--- Information provided Enclosed Below ---

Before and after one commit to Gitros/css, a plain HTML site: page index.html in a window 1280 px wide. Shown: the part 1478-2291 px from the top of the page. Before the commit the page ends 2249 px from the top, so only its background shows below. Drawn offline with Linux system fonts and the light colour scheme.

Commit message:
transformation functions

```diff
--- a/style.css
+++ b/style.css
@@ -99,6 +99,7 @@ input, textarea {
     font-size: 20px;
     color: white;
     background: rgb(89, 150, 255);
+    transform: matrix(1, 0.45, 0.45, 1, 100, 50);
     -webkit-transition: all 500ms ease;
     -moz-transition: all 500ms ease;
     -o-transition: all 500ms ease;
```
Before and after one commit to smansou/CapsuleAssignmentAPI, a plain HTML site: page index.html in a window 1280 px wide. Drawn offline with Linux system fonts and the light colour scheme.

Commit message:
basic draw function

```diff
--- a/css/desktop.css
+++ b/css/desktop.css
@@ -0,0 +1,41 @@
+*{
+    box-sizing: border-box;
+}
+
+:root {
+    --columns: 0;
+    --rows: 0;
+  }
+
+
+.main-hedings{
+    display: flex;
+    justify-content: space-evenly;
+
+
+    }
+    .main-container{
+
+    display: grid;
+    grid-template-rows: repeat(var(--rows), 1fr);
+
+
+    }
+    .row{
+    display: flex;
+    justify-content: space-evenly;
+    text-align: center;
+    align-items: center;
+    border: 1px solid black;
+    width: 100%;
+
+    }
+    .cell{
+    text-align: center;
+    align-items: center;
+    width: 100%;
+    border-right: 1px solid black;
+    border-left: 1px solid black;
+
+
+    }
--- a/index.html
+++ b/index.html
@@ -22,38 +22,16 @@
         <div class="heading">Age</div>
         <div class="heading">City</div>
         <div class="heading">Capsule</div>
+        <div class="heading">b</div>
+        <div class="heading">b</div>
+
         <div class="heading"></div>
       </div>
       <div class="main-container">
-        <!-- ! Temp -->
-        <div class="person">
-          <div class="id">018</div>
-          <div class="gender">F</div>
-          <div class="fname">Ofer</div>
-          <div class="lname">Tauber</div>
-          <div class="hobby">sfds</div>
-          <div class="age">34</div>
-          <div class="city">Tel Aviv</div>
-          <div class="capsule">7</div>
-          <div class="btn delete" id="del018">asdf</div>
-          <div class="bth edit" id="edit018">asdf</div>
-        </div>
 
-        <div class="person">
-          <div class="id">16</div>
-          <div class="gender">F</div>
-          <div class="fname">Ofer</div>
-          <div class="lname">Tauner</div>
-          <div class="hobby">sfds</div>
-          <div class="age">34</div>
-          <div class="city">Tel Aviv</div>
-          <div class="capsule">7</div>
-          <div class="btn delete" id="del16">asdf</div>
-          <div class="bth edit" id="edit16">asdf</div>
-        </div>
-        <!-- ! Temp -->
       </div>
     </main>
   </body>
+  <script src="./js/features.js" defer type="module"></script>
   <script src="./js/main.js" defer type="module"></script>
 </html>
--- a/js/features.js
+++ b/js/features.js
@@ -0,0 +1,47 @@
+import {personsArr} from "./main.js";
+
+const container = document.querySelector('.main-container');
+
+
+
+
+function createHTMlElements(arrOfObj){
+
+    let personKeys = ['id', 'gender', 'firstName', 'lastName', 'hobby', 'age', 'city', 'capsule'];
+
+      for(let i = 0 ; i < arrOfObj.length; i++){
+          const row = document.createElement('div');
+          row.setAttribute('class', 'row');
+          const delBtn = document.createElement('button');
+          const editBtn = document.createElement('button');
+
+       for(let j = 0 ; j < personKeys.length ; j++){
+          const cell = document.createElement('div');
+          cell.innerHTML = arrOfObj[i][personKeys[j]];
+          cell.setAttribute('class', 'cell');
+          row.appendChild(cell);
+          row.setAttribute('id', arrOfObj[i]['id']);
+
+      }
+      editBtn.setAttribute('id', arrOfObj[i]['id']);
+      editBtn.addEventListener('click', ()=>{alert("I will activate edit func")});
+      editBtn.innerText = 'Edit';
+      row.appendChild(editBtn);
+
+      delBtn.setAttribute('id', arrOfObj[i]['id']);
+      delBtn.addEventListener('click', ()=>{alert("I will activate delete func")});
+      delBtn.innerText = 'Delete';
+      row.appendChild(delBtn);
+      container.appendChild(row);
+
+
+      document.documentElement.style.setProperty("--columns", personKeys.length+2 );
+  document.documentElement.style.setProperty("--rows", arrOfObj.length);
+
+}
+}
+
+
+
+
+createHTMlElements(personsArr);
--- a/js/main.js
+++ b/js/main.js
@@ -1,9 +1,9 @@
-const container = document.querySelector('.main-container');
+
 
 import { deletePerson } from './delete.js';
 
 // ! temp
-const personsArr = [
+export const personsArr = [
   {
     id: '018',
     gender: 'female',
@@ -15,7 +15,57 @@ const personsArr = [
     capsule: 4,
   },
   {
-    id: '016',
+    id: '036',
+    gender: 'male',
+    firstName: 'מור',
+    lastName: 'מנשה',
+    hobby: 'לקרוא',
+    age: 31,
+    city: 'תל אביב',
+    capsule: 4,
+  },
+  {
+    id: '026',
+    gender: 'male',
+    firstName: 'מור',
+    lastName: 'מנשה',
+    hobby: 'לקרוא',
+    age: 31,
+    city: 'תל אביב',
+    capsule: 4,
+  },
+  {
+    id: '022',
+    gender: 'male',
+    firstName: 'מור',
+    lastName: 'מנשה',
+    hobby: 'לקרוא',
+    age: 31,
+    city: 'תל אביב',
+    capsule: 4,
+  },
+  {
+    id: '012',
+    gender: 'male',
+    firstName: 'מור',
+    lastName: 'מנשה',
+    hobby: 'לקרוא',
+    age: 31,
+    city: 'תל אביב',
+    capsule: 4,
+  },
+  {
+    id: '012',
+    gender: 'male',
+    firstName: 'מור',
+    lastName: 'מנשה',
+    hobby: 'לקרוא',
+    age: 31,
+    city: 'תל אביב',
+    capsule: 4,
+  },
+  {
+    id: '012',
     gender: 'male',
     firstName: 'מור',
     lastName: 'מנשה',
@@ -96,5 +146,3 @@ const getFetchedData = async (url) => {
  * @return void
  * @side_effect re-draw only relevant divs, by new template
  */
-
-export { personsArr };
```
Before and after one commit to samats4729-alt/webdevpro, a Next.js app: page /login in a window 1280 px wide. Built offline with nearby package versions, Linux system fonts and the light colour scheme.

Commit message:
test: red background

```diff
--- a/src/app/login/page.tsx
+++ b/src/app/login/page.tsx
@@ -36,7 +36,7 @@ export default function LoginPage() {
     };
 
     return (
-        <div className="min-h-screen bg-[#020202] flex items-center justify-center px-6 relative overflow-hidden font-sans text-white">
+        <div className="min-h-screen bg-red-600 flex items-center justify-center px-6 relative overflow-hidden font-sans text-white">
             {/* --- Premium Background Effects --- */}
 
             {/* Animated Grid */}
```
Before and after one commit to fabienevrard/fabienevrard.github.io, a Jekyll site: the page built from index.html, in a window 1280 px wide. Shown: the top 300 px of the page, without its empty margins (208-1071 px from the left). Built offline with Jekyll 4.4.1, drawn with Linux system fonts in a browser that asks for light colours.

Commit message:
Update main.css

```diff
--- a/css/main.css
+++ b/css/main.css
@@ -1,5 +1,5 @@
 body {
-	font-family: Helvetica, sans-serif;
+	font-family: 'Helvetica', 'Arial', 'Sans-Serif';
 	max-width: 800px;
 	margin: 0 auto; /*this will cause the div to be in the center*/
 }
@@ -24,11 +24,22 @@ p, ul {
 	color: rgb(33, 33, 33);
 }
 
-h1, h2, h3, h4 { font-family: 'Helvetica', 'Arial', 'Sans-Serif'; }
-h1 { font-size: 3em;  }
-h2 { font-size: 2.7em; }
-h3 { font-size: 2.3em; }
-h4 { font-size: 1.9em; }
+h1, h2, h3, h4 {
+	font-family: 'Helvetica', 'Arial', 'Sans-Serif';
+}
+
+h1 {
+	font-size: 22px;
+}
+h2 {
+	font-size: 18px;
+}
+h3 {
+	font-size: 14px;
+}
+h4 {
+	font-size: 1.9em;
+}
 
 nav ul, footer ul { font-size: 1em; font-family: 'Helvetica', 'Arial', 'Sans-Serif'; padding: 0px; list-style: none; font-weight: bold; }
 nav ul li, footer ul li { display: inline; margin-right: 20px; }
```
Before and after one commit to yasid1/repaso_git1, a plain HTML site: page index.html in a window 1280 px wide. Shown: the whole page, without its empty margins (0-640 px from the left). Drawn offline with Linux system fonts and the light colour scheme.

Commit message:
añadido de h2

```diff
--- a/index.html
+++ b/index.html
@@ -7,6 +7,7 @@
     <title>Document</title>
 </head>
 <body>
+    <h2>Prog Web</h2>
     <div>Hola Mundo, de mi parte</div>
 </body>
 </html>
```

--- End of Enclosed Information provided ---

Find every line above that contains the word "innerText", and return each one.

**Exercise solution**
+      editBtn.innerText = 'Edit';
+      delBtn.innerText = 'Delete';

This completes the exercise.